LTE Category 1 standard was introduced in the 3GPP Release 8 as an introduction to machine-to-machine (M2M) communications. Despite its name, it is the predecessor protocol of the LTE Category 0. It has been available for some time, and since it has become standardized, it has provided the first IoT specific variant of LTE. It is a solid basis for more demanding IoT use-cases, in terms of traffic and features. The downside is that Cat 1 is a simplified form of LTE user equipment, which is not a good platform for many IoT applications, despite the results.

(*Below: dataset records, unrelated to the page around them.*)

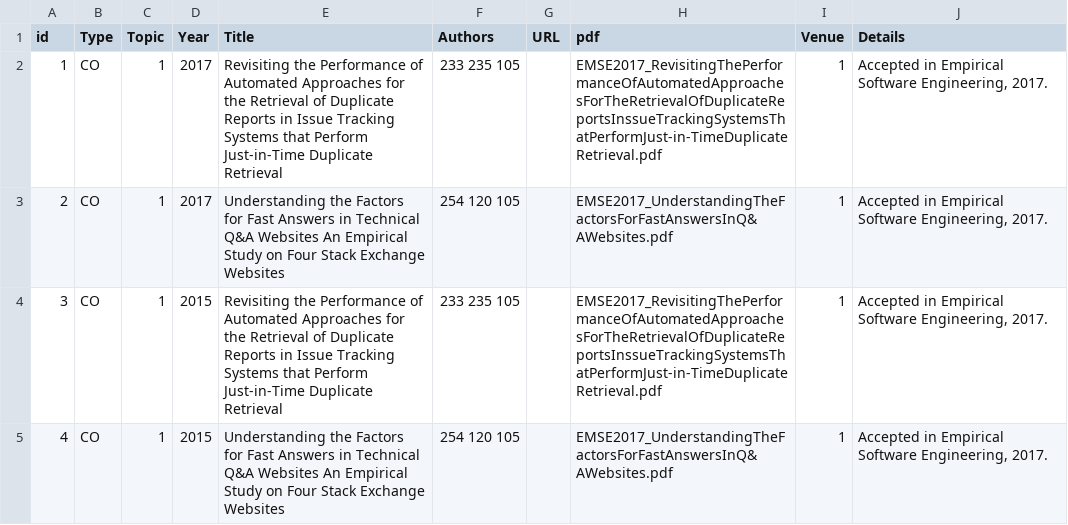
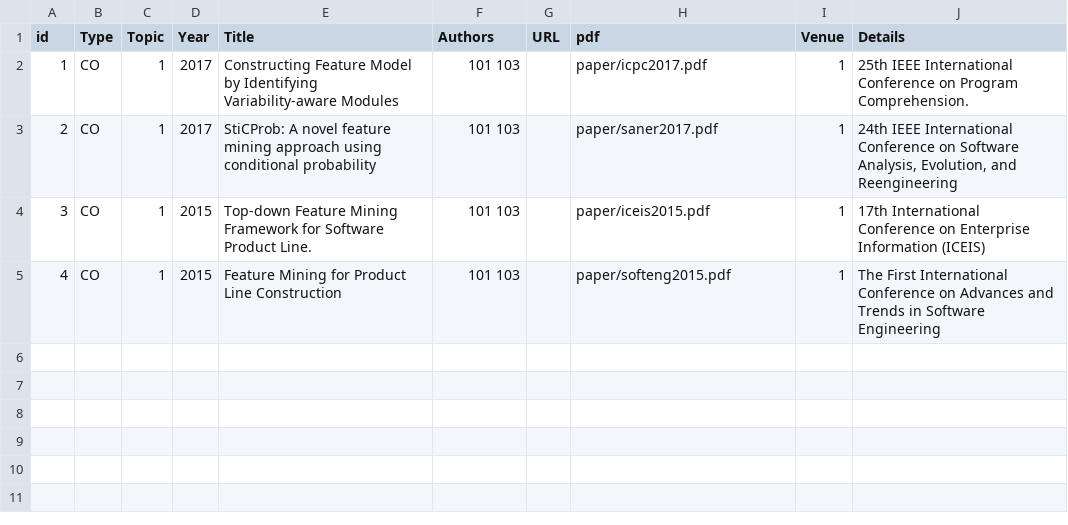
Before and after one commit to csytang/host, a CSV file: research/publication/csv_file/Publications.csv, drawn as a sheet.

```diff
--- a/research/publication/csv_file/Publications.csv
+++ b/research/publication/csv_file/Publications.csv
@@ -1,5 +1,5 @@
 id,Type,Topic,Year,Title,Authors,URL,pdf,Venue,Details
-1,CO,1,2017,Revisiting the Performance of Automated Approaches for the Retrieval of Duplicate Reports in Issue Tracking Systems that Perform Just-in-Time Duplicate Retrieval,233 235 105,,EMSE2017_RevisitingThePerformanceOfAutomatedApproachesForTheRetrievalOfDuplicateReportsInssueTrackingSystemsThatPerformJust-in-TimeDuplicateRetrieval.pdf,1,"Accepted in Empirical Software Engineering, 2017."
-2,CO,1,2017,Understanding the Factors for Fast Answers in Technical Q&A Websites An Empirical Study on Four Stack Exchange Websites ,254 120 105,,EMSE2017_UnderstandingTheFactorsForFastAnswersInQ&AWebsites.pdf,1,"Accepted in Empirical Software Engineering, 2017."
-3,CO,1,2015,Revisiting the Performance of Automated Approaches for the Retrieval of Duplicate Reports in Issue Tracking Systems that Perform Just-in-Time Duplicate Retrieval,233 235 105,,EMSE2017_RevisitingThePerformanceOfAutomatedApproachesForTheRetrievalOfDuplicateReportsInssueTrackingSystemsThatPerformJust-in-TimeDuplicateRetrieval.pdf,1,"Accepted in Empirical Software Engineering, 2017."
-4,CO,1,2015,Understanding the Factors for Fast Answers in Technical Q&A Websites An Empirical Study on Four Stack Exchange Websites ,254 120 105,,EMSE2017_UnderstandingTheFactorsForFastAnswersInQ&AWebsites.pdf,1,"Accepted in Empirical Software Engineering, 2017."
+1,CO,1,2017,Constructing Feature Model by Identifying Variability-aware Modules,101 103,,paper/icpc2017.pdf,1,25th IEEE International Conference on Program Comprehension.
+2,CO,1,2017,StiCProb: A novel feature mining approach using conditional probability,101 103,,paper/saner2017.pdf,1,"24th IEEE International Conference on Software Analysis, Evolution, and Reengineering"
+3,CO,1,2015,Top-down Feature Mining Framework for Software Product Line.,101 103,,paper/iceis2015.pdf,1,17th International Conference on Enterprise Information (ICEIS)
+4,CO,1,2015,Feature Mining for Product Line Construction,101 103,,paper/softeng2015.pdf,1,The First International Conference on Advances and Trends in Software Engineering
```
Also changed, not shown: research/publication/csv_file/Authors.csv, 2 other files.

The LTE Category 1 is currently seen as the first practical and commercial cellular IoT technology, which we expect to be in use in many early IoT solutions. The LTE Cat 1 modems have been on the market for some time, making it a field-proven technology. For the sake of the fairness, it shall be compared with standard LTE, rather than with recent iterations of cellular IoT standards. LTE Cat 1 provides better power efficiency than regular LTE user equipment, thanks to extended idle and sleep modes. It also has a lower complexity, making it easier for massive IoT deployments.
According to the actual maximum data rates, LTE Cat 1 is capable of 10 and 5 Mbps for downlink and uplink, respectively, which is something that the newer Cat 0 standard was never designed to achieve. That makes LTE Cat 1 more suitable for bandwidth intensive applications, especially if peak rates need to be on that level.
LTE Cat 1 offers lower latency (50 to 100 msec) compared to the LTE Cat 0. It is a viable solution if data streaming is one of the requirements, and also for the possibility of Voice over LTE (VoLTE) for voice communications. LTE Cat 1 offers voice capabilities, making it a market-ready and versatile option, even if not fully optimized for the wide IoT use-cases. The higher data rates and dual antenna in LTE Cat 1 increase power consumption, if compared to other alternatives.